“A Beautiful Noise” falls into the subcategory of jukebox musicals that revolves around the biographies of famous pop artists who had their heyday in the 1960s and 1970s, such as “Beautiful” (Carole King) and “Jersey Boys” (the Four Seasons). Coincidentally, two music industry icons who have their own lesser-known jukebox musicals, Ellie Greenwich (“Leader of the Pack”) and Bert Berns (“Piece of My Heart”), turn up as supporting characters in “A Beautiful Noise.”
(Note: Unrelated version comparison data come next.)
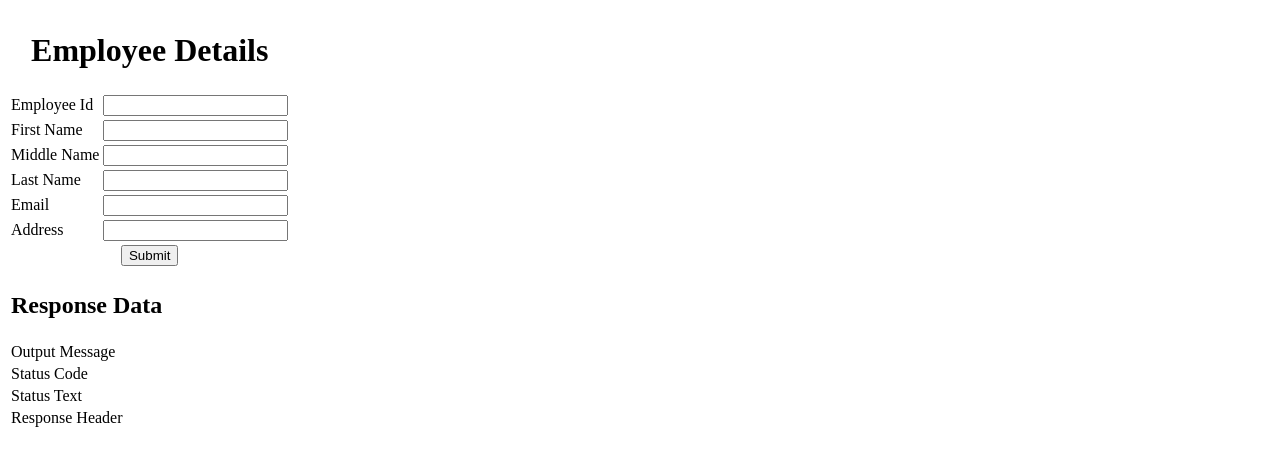
Repository: srjainapur/CRUD_Operation_With_Angular_Springboot
Page: angular-spring-demo/src/main/resources/static/post_data.html
These files come from the project's save history. The page is drawn as it stood at one moment and after the next save; the edit follows.
The browser window is 1280 px wide. The pictures show the whole page.
Some web libraries are served in a nearby version.

Above is the page before, as saved 2020-06-25 14:04:58.

### angular-spring-demo/src/main/resources/static/post_data.html
<!DOCTYPE html>
<html>
	<head>
		<title>
			AngularJs $http.post() Service Response Example
		</title>
		<script src="http://ajax.googleapis.com/ajax/libs/angularjs/1.4.8/angular.min.js"></script>
		<script type="text/javascript">
			var mainApp = angular.module('postserviceApp', []);
			mainApp.controller('postServiceControl', function($scope, $http) {
				$scope.empId = null;
				$scope.firstName = null;
				$scope.lastName = null;
				$scope.middleName = null;
				$scope.email = null;
				$scope.address = null;

				$scope.postData = function(empId, firstName, middleName, lastName, email, address) {
					var data = {
						empId : empId,
						firstName : firstName,
						middleName : middleName,
						lastName : lastName,
						email : email,
						address : address
					};

					// Call the service
					$http.post('employee/postData', JSON.stringify(data)).then(
						function(response) {
							if(response.data) {
								$scope.msg = "Employee Data submitted successfully";
							}
						},

						function(response) {
							$scope.msg = "service does not exist";
							$scope.statusval = response.status;
							$scope.statustext = response.statusText;
							$scope.headers = response.headers();
						}
					);
				};
			});
		</script>
	</head>
	<body>
		<div ng-app="postserviceApp" ng-controller="postServiceControl">
			<table>
				<tr>
					<th colspan="2" align="middle"><h1>Employee Details</h1></th>
				</tr>
				<tr>
					<td>Employee Id</td>
					<td><input name="empId" ng-model="empId" type="text" size="20"/></td>
				</tr>
				<tr>
					<td>First Name</td>
					<td><input name="firstName" ng-model="firstName" type="text" size="20"/></td>
				</tr>
				<tr>
					<td>Middle Name</td>
					<td><input name="middleName" ng-model="middleName" type="text" size="20"/></td>
				</tr>
				<tr>
					<td>Last Name</td>
					<td><input name="lastName" ng-model="lastName" type="text" size="20"/></td>
				</tr>
				<tr>
					<td>Email</td>
					<td><input name="email" ng-model="email" type="text" size="20"/></td>
				</tr>
				<tr>
					<td>Address</td>
					<td><input name="address" ng-model="address" type="text" size="20"/></td>
				</tr>
				<tr>
					<td colspan="2" align="middle">
						<input type="button" value="Submit" ng-click="postData(empId, firstName, middleName, lastName, email, address)">
					</td>
				</tr>
			</table>

			<table>
				<tr>
					<th colspan="2" align="middle"><h2>Response Data</h2></th>
				</tr>
				<tr>
					<td>Output Message</td>
					<td>{{msg}}</td>
				</tr>
				<tr>
					<td>Status Code</td>
					<td>{{statusval}} </td>
				</tr>
				<tr>
					<td>Status Text</td>
					<td>{{statustext}}</td>
				</tr>
				<tr>
					<td>Response Header</td>
					<td>{{headers}}</td>
				</tr>
			</table>
		</div>
	</body>

</html>

After the next save:
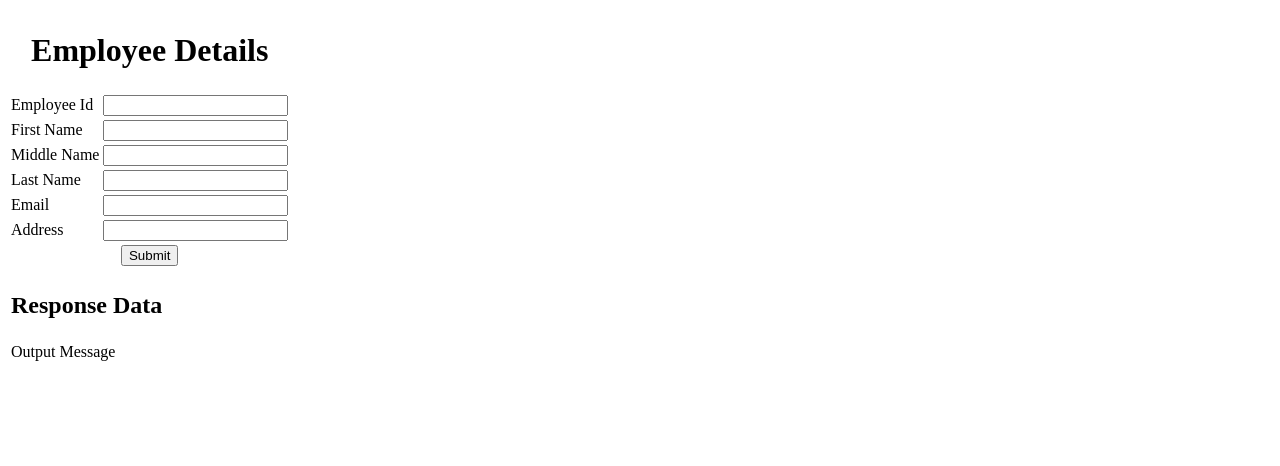
Saved 38 s later.
--- a/angular-spring-demo/src/main/resources/static/post_data.html
+++ b/angular-spring-demo/src/main/resources/static/post_data.html
@@ -89,18 +89,6 @@
 					<td>Output Message</td>
 					<td>{{msg}}</td>
 				</tr>
-				<tr>
-					<td>Status Code</td>
-					<td>{{statusval}} </td>
-				</tr>
-				<tr>
-					<td>Status Text</td>
-					<td>{{statustext}}</td>
-				</tr>
-				<tr>
-					<td>Response Header</td>
-					<td>{{headers}}</td>
-				</tr>
 			</table>
 		</div>
 	</body>
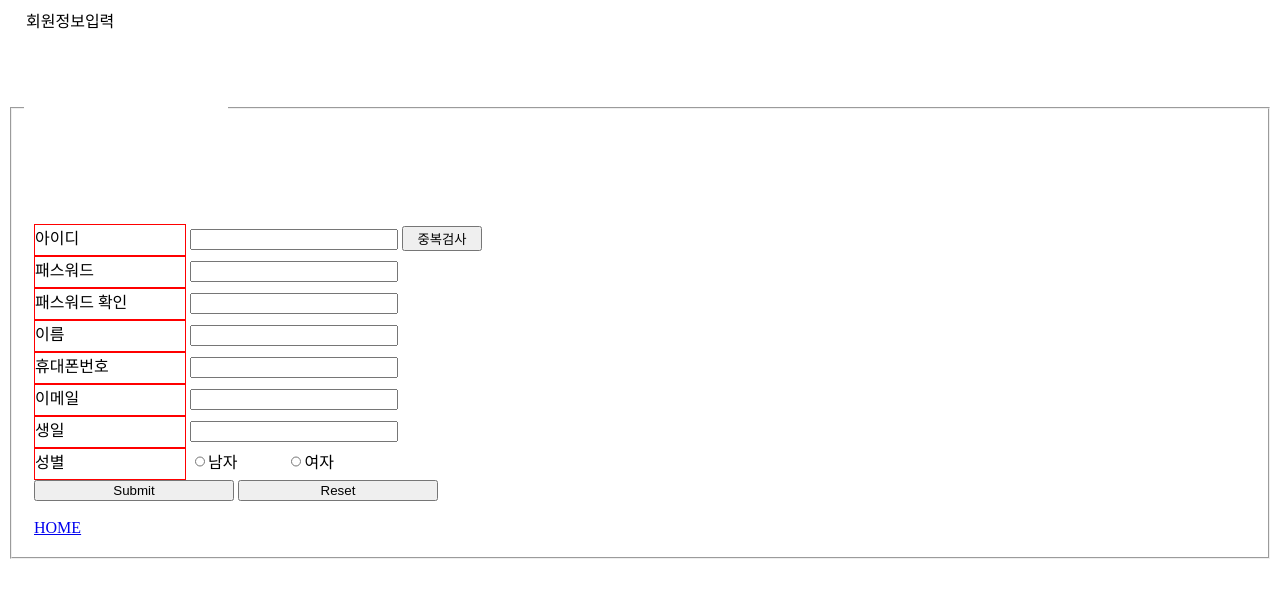
Repository: solsol7/ddit-html
Page: webpro/WebContent/work/html/회원가입.html
The author's editor kept a copy of each file at every save. The page is drawn from the files as they stood at one save, then again after the next save.
The browser window is 1280 px wide. The pictures show the whole page.

Above is the page before, as saved 2023-07-06 05:34:29.

After the next save:
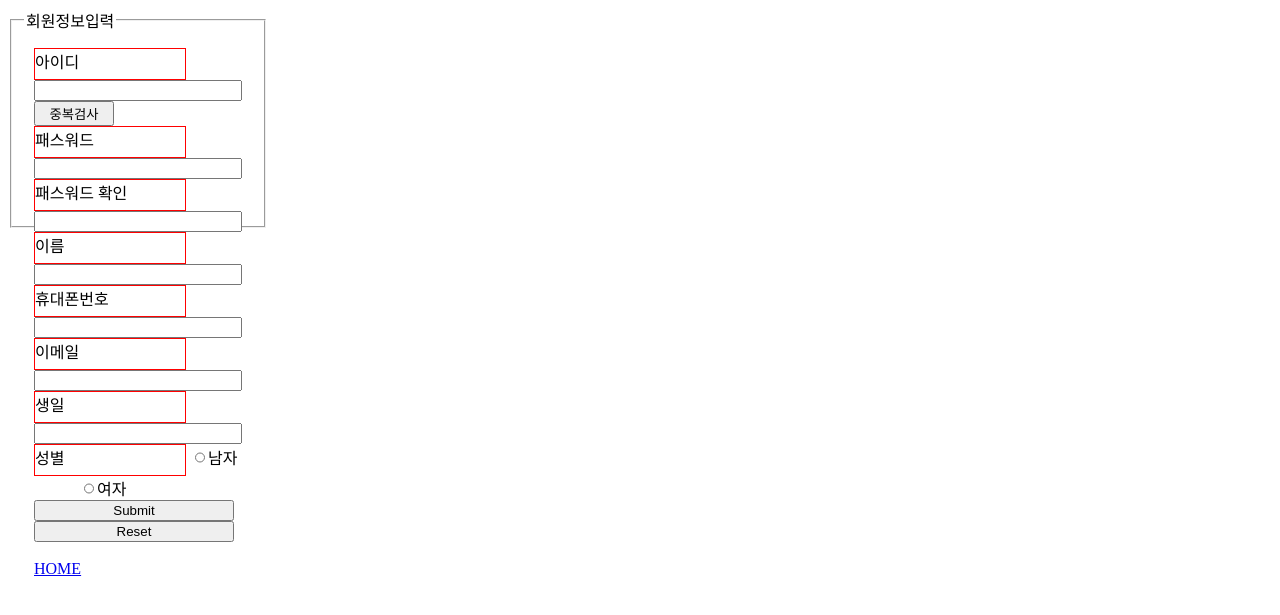
Saved 92 s later.
--- a/webpro/WebContent/work/css/회원가입.css
+++ b/webpro/WebContent/work/css/회원가입.css
@@ -3,7 +3,7 @@
 #main{
 	padding : 10px;
 }
-legend{
+fieldset{
 	width : 200px;
 	height : 200px;
 }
At its best, “A Beautiful Noise” (as directed with Las Vegas glitz by Michael Mayer) delivers straightforward showmanship and pop concert entertainment – even if it goes somewhat overboard with the sequined jumpsuits, neon lights, and unmistakably evangelical flavor (which is unusual to encounter in the story of a Jewish boy from Brooklyn). The sound quality is topnotch and a free-floating ensemble adds back-up vocals and dancing.
But more often than not, “A Beautiful Noise” gets bogged down in a labored narrative premise in which a bitter and depressed Diamond of the present day (played by Mark Jacoby) relives a sanitized and simplified version of his life story by talking to a psychologist (Linda Powell) who serves as an interviewer/interrogator, culminating in a contrived attempt to achieve an emotional climax (in which both versions of Neil Diamond sing “I Am…I Said” together) and finally find an excuse for adding “America” into the playlist.
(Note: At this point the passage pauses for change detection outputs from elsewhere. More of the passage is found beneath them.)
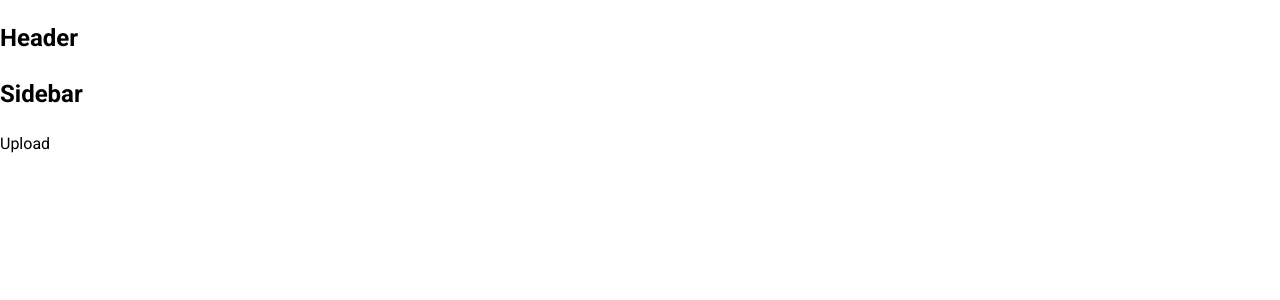
Repository: nguyenhaidang212/tiktok
Page: /upload
An editor plug-in stored every save of this project. The page is shown before and after the next save, followed by the edit.
The browser window is 1280 px wide. The pictures show the whole page.
The project was rebuilt for these pictures with package versions that can differ from the ones it lists, and the page was loaded fresh each time. Also part of the build but not shown: src/pages/Home/index.js, src/pages/Following/index.js, src/pages/Profile/index.js.

Above is the page before, as saved 2023-04-26 03:21:20.

### src/App.js
import { BrowserRouter as Router, Routes, Route } from 'react-router-dom';
import { publicRoutes } from '~/routes';
import { DefaultLayout } from '~/components/Layout';

function App() {
    return (
        <Router>
            <div className="App">
                <Routes>
                    {publicRoutes.map((route, index) => {
                        const Layout = route.layout || DefaultLayout;
                        const Page = route.component;
                        return (
                            <Route
                                key={index}
                                path={route.path}
                                element={
                                    <Layout>
                                        <Page />
                                    </Layout>
                                }
                            />
                        );
                    })}
                </Routes>
            </div>
        </Router>
    );
}

export default App;

### src/routes/index.js
import Home from '~/pages/Home';
import Following from '~/pages/Following';
import Profile from '~/pages/Profile';
import Upload from '~/pages/Upload';

const publicRoutes = [
    { path: '/', component: Home },
    {
        path: '/following',
        component: Following,
    },
    { path: '/profile', component: Profile },
    { path: '/upload', component: Upload },
];
const privateRoutes = [];

export { publicRoutes, privateRoutes };

### src/components/GlobalStyles/GlobalStyles.scss
@import 'normalize.css';
@import url('https://fonts.googleapis.com/css2?family=Roboto:wght@300;400;500;700&display=swap');

:root {
    --primary: #fe2c55;
}
* {
    box-sizing: border-box;
}
html {
    font-size: 62.5%;
}
body {
    font-family: 'Roboto', sans-serif;
    font-size: 1.6rem;
    line-height: 1.5;
    text-rendering: optimizeSpeed;
}

### src/pages/Upload/index.js
import React from 'react';

export default function Upload() {
    return <div>Upload</div>;
}

### src/components/Layout/DefaultLayout/index.js
import React from 'react';
import Header from './Header';
import Sidebar from './Sidebar';

export default function DefaultLayout({ children }) {
    return (
        <div>
            <Header />
            <div className="container">
                <Sidebar />
                <div className="content">{children}</div>
            </div>
        </div>
    );
}

### src/components/Layout/DefaultLayout/Header/index.js
import React from 'react';

export default function Header() {
    return <h2>Header</h2>;
}

### src/components/Layout/DefaultLayout/Sidebar/index.js
import React from 'react';

export default function Sidebar() {
    return <h2>Sidebar</h2>;
}

Loaded but not shown: public/index.html (common file); src/index.js (common file); src/reportWebVitals.js (common file); src/components/GlobalStyles/index.js (common file); src/components/Layout/index.js (common file)

After the next save:
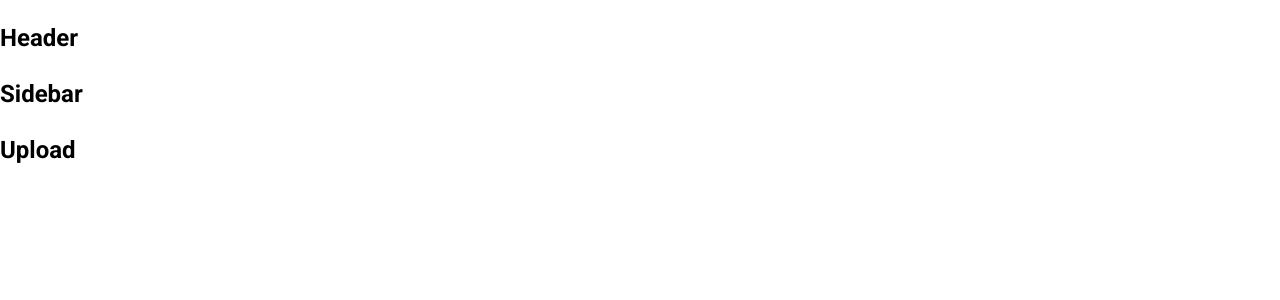
Saved 25 s later.
--- a/src/pages/Upload/index.js
+++ b/src/pages/Upload/index.js
@@ -1,5 +1,5 @@
 import React from 'react';
 
 export default function Upload() {
-    return <div>Upload</div>;
+    return <h2>Upload</h2>;
 }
The audience is reassured at least once every five minutes that Diamond is “a very famous man” who was once the biggest box office draw in the world and even bigger than Elvis, which gives the show the feel of a bland corporate advertisement, even while it makes an attempt to give Diamond individuality by painting him as a workaholic who experienced two failed marriages and now needs therapy.
As the younger Diamond, Will Swenson gives a competent but shallow performance that is far from the primal energy he conveyed so powerfully a decade ago as Berger in “Hair.” The unexpected standout of the company is Robyn Hurder, who plays Diamond’s second wife and scores with an assertive and strutting second act rendition of “Forever in Blue Jeans.”
One can see why “Sweet Caroline” is played during each game at Fenway Park. When it turns up as the show’s act one finale and during a post-curtain call encore, a temporary communal joy sweeps over the crowd. With that in mind, I would have preferred a karaoke bar where everyone gets drunk and sings along to Diamond’s greatest hits over “A Beautiful Noise.”
Broadhurst Theatre, 235 W. 44th St., abeautifulnoisethemusical.com.